The cumulative result for all the techniques: moist vegetables, thoroughly cooked with no raw vegetal crunch or uncooked chlorophyll flavor lingering, with a nice sear on the beans and a bit of a slow-roasted bark on the mushrooms and cauliflower. The smoky caramelization of the pineapple was just a bonus at that point.

Test 3: Baking a Calzone

The Joe can bake, as legions of fans like to point out. Using the pizza oven attachment (DoJoe), I tried my hand at making a calzone. The results were good but could have been better. Some blame lies with me for that, and some on the grill. My big mistake is that I didn’t measure before building my calzone. The opening is perfectly adequate for making pizza or loaves of bread, with three inches of clearance at the apex. My pizza loaf exceeded the height clearance, though, so I had to top-load the grill, releasing some of the heat. I also exceeded the 15 inches of pizza stone diameter.

Kamado Joe Konnected Joe Cleaning

Greg Baker / Food & Wine

While I could easily manipulate the calzone once it was inside, placement was a little troublesome. My mistakes accounted for, the temperature naturally dropped when I opened the dome, but the automated heating quickly corrected the heat. The calzone cooked beautifully on the bottom, evenly browned and crisp. I found the top suffered a bit from a lack of ambient heat, though. It was crispy and cooked through but quite pale when finished. I can see this working well for a flat pizza, and perhaps getting too far over my skis and the smaller opening set me up for less-than-perfect results.

Test 4: Chicken Thighs

For one more test, I grilled chicken thighs with no attachments other than a direct and indirect heat zone. The grill overshot its temperature by about 30°F, but by playing with the app, I found that decreasing the temperature and then bringing it back to the desired heat worked. With both this test and the chicken wing test, I observed that the area closest to the back of the grill, coincidentally closest to the fan, didn’t get as much heat as the areas farther from it, despite an evenly-banked fire. I also found the thermometer probe needed a thicker place to insert than a chicken thigh, as it read the ambient temperature of the grill more than the meat, giving me a much higher temperature than my probe thermometer.
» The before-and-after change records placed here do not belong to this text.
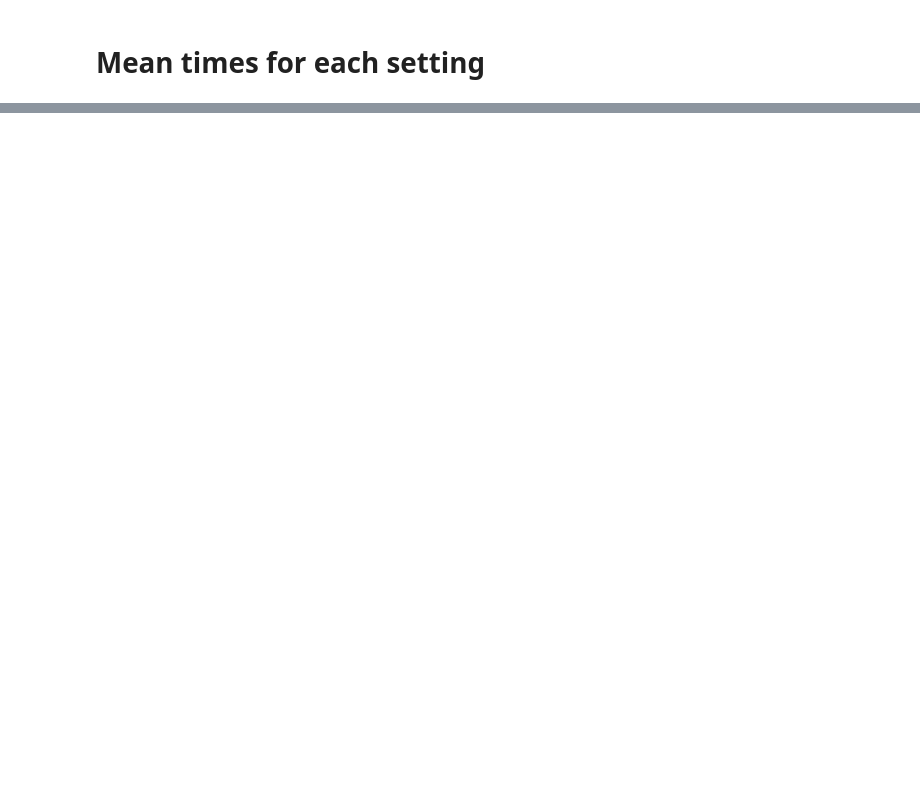
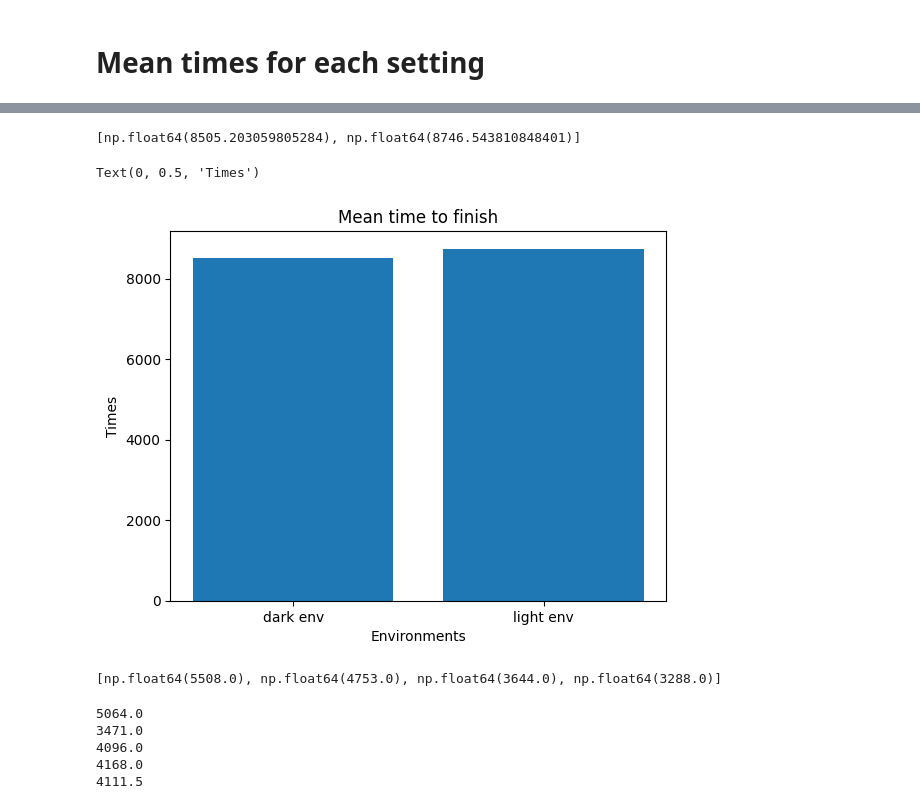
Before and after one commit to PatrickGraf99/Forschungsseminar-Website, a Jupyter notebook: evaluation/evaluator.ipynb, the cells around one changed output, grey strips where cells are left out. Drawn from its saved outputs; the diff is of its cells as text; code cells hidden in the pictures; blank space fills up the shorter version.

```diff
--- a/evaluation/evaluator.ipynb
+++ b/evaluation/evaluator.ipynb
@@ -66,0 +87,16 @@ plt.ylabel('Times')
+# %%
+mean_time_to_finish_dark_env = df[df["environment"] == "dark_env"]["time_to_finish"].mean()
+mean_time_to_finish_light_env = df[df['environment'] == 'light_env']['time_to_finish'].mean()
+means = [mean_time_to_finish_dark_env, mean_time_to_finish_light_env]
+print(means)
+# %% [output]
+[np.float64(8505.203059805284), np.float64(8746.543810848401)]
+# %%
+
+visualization = plt.bar(['dark env', 'light env'],[mean_time_to_finish_dark_env, mean_time_to_finish_light_env])
+plt.title('Mean time to finish')
+plt.xlabel('Environments')
+plt.ylabel('Times')
+# %% [output]
+Text(0, 0.5, 'Times')
+[figure, added]
@@ -66,0 +108,31 @@ plt.ylabel('Times')
+# %%
+median_time_to_finish_dark_mode_dark_env = df[(df["ui_mode"] == "dark_mode") & (df['environment'] == 'dark_env')]["time_to_finish"].median()
+median_time_to_finish_light_mode_light_env = df[(df['ui_mode'] == 'light_mode') & (df['environment'] == 'light_env')]['time_to_finish'].median()
+median_time_to_finish_dark_mode_light_env = df[(df["ui_mode"] == "dark_mode") & (df['environment'] == 'light_env')]["time_to_finish"].median()
+median_time_to_finish_light_mode_dark_env = df[(df['ui_mode'] == 'light_mode') & (df['environment'] == 'dark_env')]['time_to_finish'].median()
+
+modes_with_environments = [median_time_to_finish_dark_mode_dark_env, median_time_to_finish_dark_mode_light_env, median_time_to_finish_light_mode_light_env, median_time_to_finish_light_mode_dark_env]
+
+print(modes_with_environments)
+# %% [output]
+[np.float64(5508.0), np.float64(4753.0), np.float64(3644.0), np.float64(3288.0)]
+# %%
+t_med_darkmode = df[df['ui_mode'] == 'dark_mode']['time_to_finish'].median()
+t_med_lightmode = df[df['ui_mode'] == 'light_mode']['time_to_finish'].median()
+
+t_med_darkenv = df[df['environment'] == 'dark_env']['time_to_finish'].median()
+t_med_lightenv = df[df['environment'] == 'light_env']['time_to_finish'].median()
+
+t_med_combined = df['time_to_finish'].median()
+
+print(t_med_darkmode)
+print(t_med_lightmode)
+print(t_med_darkenv)
+print(t_med_lightenv)
+print(t_med_combined)
+# %% [output]
+5064.0
+3471.0
+4096.0
+4168.0
+4111.5
```
Also changed, not shown: parts of 15 cells of this notebook.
Fuel Efficiency and Cleaning

When using lump hardwood charcoal, the Joe is extremely fuel efficient. On my initial testing day, I ran the grill for four hours, varying temperatures from 250°F to 600°F without running out of charcoal. Its ash management is impressive, as well. The average fuel load is about four pounds of lump charcoal, which almost wholly combusts and reduces to a point where it fits into a four-by-9-inch catch pan that slides out for easy removal.

The Verdict

Though I'm newer to the kamado grill space, I’ve worked with enough to understand the heat management pieces of grilling with them. The control panel and app take much of the trial and error out of the process, making this an easier, more efficient experience for spur-of-the-moment cooking. As Gephart said during our initial tests, when it comes to outdoor cooking, "Kamado Joe owns the weekend; we want to own the weeknight, too." I can see the Konnected Joe accomplishing that, making charcoal grilling almost as easy as using a gas grill.

kamado joe konnected joe grill

Kamado Joe

Our Expertise

Greg Baker is an award-winning chef, restaurateur, and food writer with four decades of experience in the food industry. His written work appears in Food & Wine, Food Republic, and other publications.

Was this page helpful?
Related Articles